12 tracks / 60:52
Sometimes bands release live albums when they have not recorded anything new in a while and they need to get something new on the market quickly. This is not the case with Zoë Schwarz Blue Commotion’s new live disc, I’ll Be Yours Tonight, which is has been released hot on the heels of their Exposed disc. They had no plans to make a live album at the time, but the opportunity arose and it turned out wonderfully!
I’ll Be Your Tonight is Blue Commotion’s fourth album in three years, and their first live release. It was recorded last November during a show at Richard Dunning’s “Tuesday Night Music Club” in south London and there are twelve songs in this set, all of them Koral and Schwarz originals, with the exception of a single cover from Billie Holiday.
This United Kingdom-based band is led by Zoë Schwarz on vocals and Rob Koral on guitar; their fellow members are Pete Whittaker on the Hammond and Paul Robinson on drums. On this evening they were joined by Si Genero on the harp and backing vocals, Ian Ellis on sax, and Andy Urquhart on trumpet. This line-up results in a very rich sound as they throw down an hour of the blues with a healthy injection of jazz, soul, and rock.
Blue Commotion’s set kicks off with “Your Sun Shines Rain,” a blues rocker with crunchy guitar, pointed harp accents, and a touch of cowbell in the intro. From this song forward you will hear why they decided to burn this show to a disc: the mix is well balanced and the band is obviously having a good evening – they are tight as a drum. Zoë also has a stellar evening as her vocals are strong, and her voice is one of a kind. It is tempting to compare her sound to other famous lead singers, but on further reflection her unique tone, diction, and inflection truly make her voice unique (in a good way).
For the second track the crew dispenses the sole cover, Billie Holiday’s “Fine and Mellow,” and they gave this jazz standard a thorough rearrangement. They cut the tempo way back, added some blues, and gave Schwarz room to breathe her uncommon interpretation of the tune. The extra time and space adds a new dimension of drama to what is already a really heavy tune. The band can change moods in a heartbeat, as shown by their quick segue into “Let me Sing the Blues,” a countrified blues rocker. Pete Whittaker shines on his Hammond (with an awesome solo!) and Si Genero turns in a tasteful performance on the harp and joins in on the vocals for the chorus.

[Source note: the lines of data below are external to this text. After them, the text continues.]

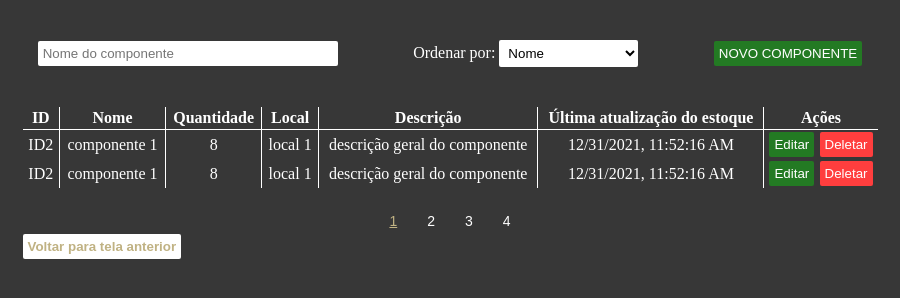
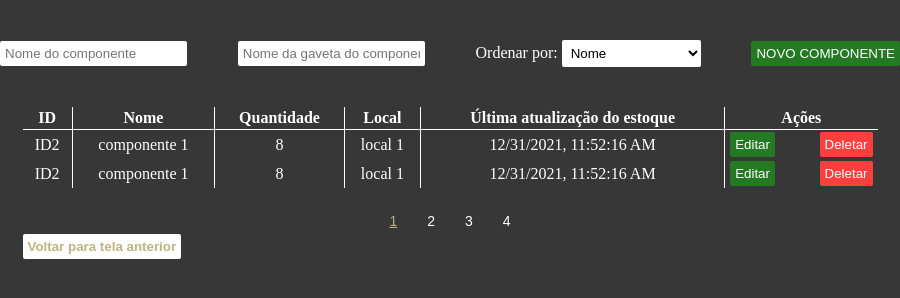
Before and after one commit to PauloVictorSS/stock-control, an Electron app: page src/pages/componentsControl.html in a window 900 px wide. Drawn offline with Linux system fonts and the light colour scheme.

Commit message:
Funçao para buscar determinado componente pela gaveta (local de armazenamento)

```diff
--- a/src/js/componentsControl.js
+++ b/src/js/componentsControl.js
@@ -81,6 +81,7 @@ function arrayToTableListHTML(arrayResult) {
 
         for (const key in arrayResult[i]) {
 
+            if (key != 'description') {
                 let td = tr.insertCell()
 
                 td.setAttribute('id', key + '_' + arrayResult[i].id)
@@ -89,6 +90,7 @@ function arrayToTableListHTML(arrayResult) {
                     td.innerText = arrayResult[i][key];
                 else
                     td.innerText = arrayResult[i][key].toLocaleString();
+            }
         }
 
         let td = tr.insertCell();
@@ -115,11 +117,13 @@ function arrayToTableListHTML(arrayResult) {
 function applyFilter() {
 
     const searchName = document.querySelector("#nameComponent");
+    const localName = document.querySelector("#nameLocal");
     const orderBySelector = document.querySelector("#orderBySelect");
 
     const result = exampleComponents.filter((component) => {
 
-        return component.name.toLowerCase().includes(searchName.value.toLowerCase());
+        return component.name.toLowerCase().includes(searchName.value.toLowerCase()) &&
+            component.local.toLowerCase().includes(localName.value.toLowerCase());
     })
 
     result.sort((a, b) => {
--- a/src/pages/componentsControl.html
+++ b/src/pages/componentsControl.html
@@ -17,6 +17,8 @@
         <div id="form-filter">
             <input type="text" name="nameComponent" id="nameComponent" placeholder="Nome do componente"
                 onchange="applyFilter()">
+            <input type="text" name="nameLocal" id="nameLocal" placeholder="Nome da gaveta do componente"
+                onchange="applyFilter()">
             <div class="labelPlusInput">
                 <label for="orderBySelect">Ordenar por:</label>
                 <select name="orderBySelect" id="orderBySelect" onchange="applyFilter()">
@@ -35,7 +37,6 @@
                     <th>Nome</th>
                     <th>Quantidade</th>
                     <th>Local</th>
-                    <th>Descrição</th>
                     <th>Última atualização do estoque</th>
                     <th>Ações</th>
                 </tr>
--- a/src/styles/componentsControl.css
+++ b/src/styles/componentsControl.css
@@ -15,11 +15,7 @@
 
     display: flex;
     align-items: center;
-    justify-content: space-around;
-}
-
-input#nameComponent{
-    width: 300px;
+    justify-content: space-between;
 }
 
 #divPagination{
```
Lines whose indentation alone changed are shown as unchanged.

This group has a lot of depth and can carry off most any genre, and they include a lot of them in this show. One example of this is the plaintive jazzy blues of “We’ll Find a Way.” This slow song of loss and love is howled with true emotion, with an unexpected crescendo into a dramatic power ballad midway through. Then on the next track, “Say it Isn’t So,” they band unleashes a full force soul review with horns galore. These kinds of drastic changes from song-to-song could kill the momentum of an album, but this playlist was carefully sequenced, and the final result fits together very well.
After the heartfelt and soulful (though unconventionally rocking) gospel tune, “Beatitudes,” the band closes out this set with “Take Me Back.” Blue Commotion burns the club down on this one with Robinson’s jackhammer drums, Koral’s killer guitar work, and a little call and response from Si Genero. This was a cool way to finish things up, and it certainly leaves the listener wanting more.
If you want to see Zoë Schwarz Blue Commotion play live, you had better make your way to England, as all of the gigs on their schedule are at clubs there, but hopefully someday they can be lured to the States with some sort of festival or blues competition. In the meantime, you might want to think about picking up a copy of I’ll Be Yours Tonight, as it is the next best thing to being there.